For example, when my husband and I took our vacation last summer, a major (and somewhat preventable) problem erupted at his job that he needed to fix—which meant he came back to an enormous mess.
If the communication between his department and another team had been better—or even if my husband had made it clear that he could be contacted with problems while out of town—his summer would have been a great deal less stressful.
3. Stand Firm
Sometimes, employers can make their employees feel as though they are selfish by taking vacation. It can even feel as though a vacation will negatively affect your career. But vacation time is not just a perk—it’s a part of your total compensation.
You would not refuse to be paid a week’s salary for fear of looking selfish, would you? Then don’t do the same with your vacation time.
If planning time off is a sure way to field some stink eyes from your managers, then make sure that you show your worth as an employee while you are at work. And remember, it is much easier to give your best effort and increase your productivity if you get a chance to recharge your batteries.
The Bottom Line
Vacations are necessary so that you can continue to work hard and grow your career. While it may be difficult to find a way to take that time off depending on your workplace culture, a vacation will ultimately make you a better and more productive employee.
If you are having trouble convincing your employer of that fact, you might consider finding a job with a better understanding of the need for work/life balance.
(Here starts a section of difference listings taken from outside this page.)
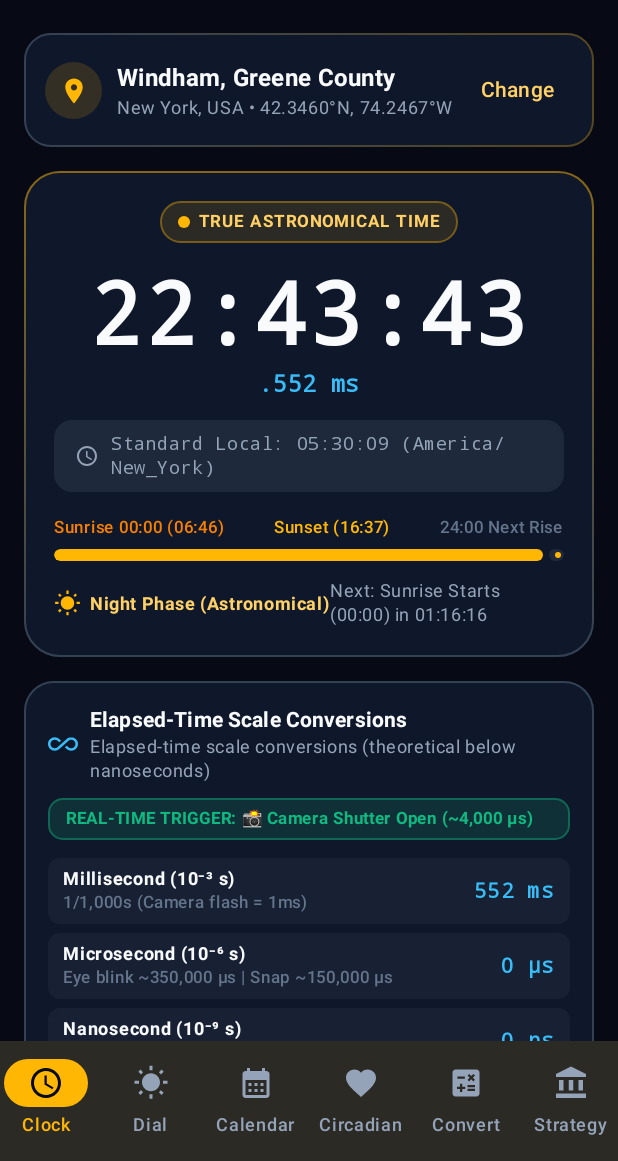
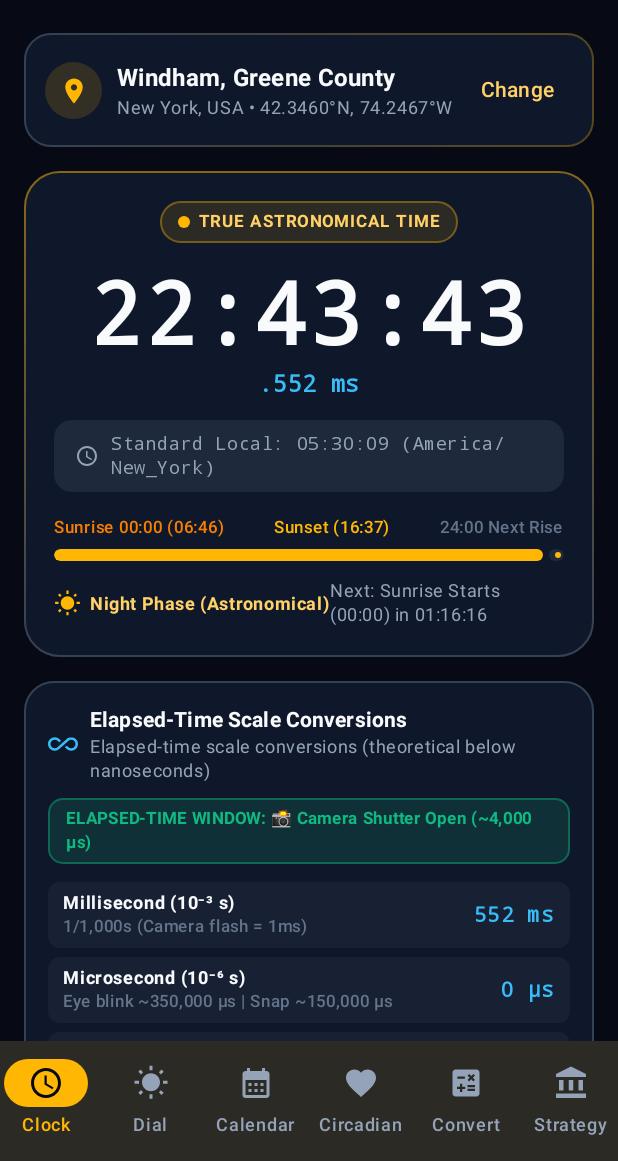
Before and after one commit to JAPStudios/AstralSync, an Android app built with Jetpack Compose: the screen it shows after launch (MainActivity), on a phone screen of 412 x 824 dp, the part 75-1236 px from its top. Run offline under Robolectric (Android 15) with nearby library versions, the phone set to English and light mode, and no system bars.

Commit message:
Clarify that sub-nanosecond values are calculated scale conversions

```diff
--- a/app/src/main/java/com/example/ui/screens/ClockScreen.kt
+++ b/app/src/main/java/com/example/ui/screens/ClockScreen.kt
@@ -311,7 +311,7 @@ fun ClockScreen(
                             modifier = Modifier.fillMaxWidth()
                         ) {
                             Text(
-                                text = "REAL-TIME TRIGGER: $trigger",
+                                text = "ELAPSED-TIME WINDOW: $trigger",
                                 style = MaterialTheme.typography.labelSmall.copy(fontWeight = FontWeight.Bold),
                                 color = AuroraGreen,
                                 modifier = Modifier.padding(horizontal = 12.dp, vertical = 6.dp)
@@ -325,9 +325,9 @@ fun ClockScreen(
                             QuantumUnitRow("Millisecond (10⁻³ s)", "${state.quantumChronometry.milliseconds} ms", "1/1,000s (Camera flash = 1ms)")
                             QuantumUnitRow("Microsecond (10⁻⁶ s)", "${state.quantumChronometry.microseconds} µs", "Eye blink ~350,000 µs | Snap ~150,000 µs")
                             QuantumUnitRow("Nanosecond (10⁻⁹ s)", "${state.quantumChronometry.nanoseconds} ns", "Distance light travels ~30 cm in 1 ns")
-                            QuantumUnitRow("Picosecond (10⁻¹² s)", "${state.quantumChronometry.picoseconds} ps", "1 ps is to 1s as 1s is to 31,689 years")
-                            QuantumUnitRow("Femtosecond (10⁻¹⁵ s)", "${state.quantumChronometry.femtoseconds} fs", "Chemical bond vibration timescale")
-                            QuantumUnitRow("Attosecond (10⁻¹⁸ s)", "${state.quantumChronometry.attoseconds} as", "Electron transit around atom")
+                            QuantumUnitRow("Picosecond (10⁻¹² s)", "${state.quantumChronometry.picoseconds} ps", "Decimal scale conversion; not directly measured")
+                            QuantumUnitRow("Femtosecond (10⁻¹⁵ s)", "${state.quantumChronometry.femtoseconds} fs", "Decimal scale conversion; not directly measured")
+                            QuantumUnitRow("Attosecond (10⁻¹⁸ s)", "${state.quantumChronometry.attoseconds} as", "Decimal scale conversion; not directly measured")
                             QuantumUnitRow("Zeptosecond (10⁻²¹ s)", state.quantumChronometry.zeptoseconds, "Mathematical scale conversion; not directly measured")
                             QuantumUnitRow("Yoctosecond (10⁻²⁴ s)", state.quantumChronometry.yoctoseconds, "Mathematical scale conversion; not directly measured")
                             QuantumUnitRow("Planck Time (5.39×10⁻⁴⁴ s)", state.quantumChronometry.planckTimes, "Ratio to the Planck-time constant; not a physical measurement")
```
What are some of your strategies for making sure you take all of your vacation days? Alternatively, if you are hesitant to take time off of work, please share why?
Image by UP There Everywhere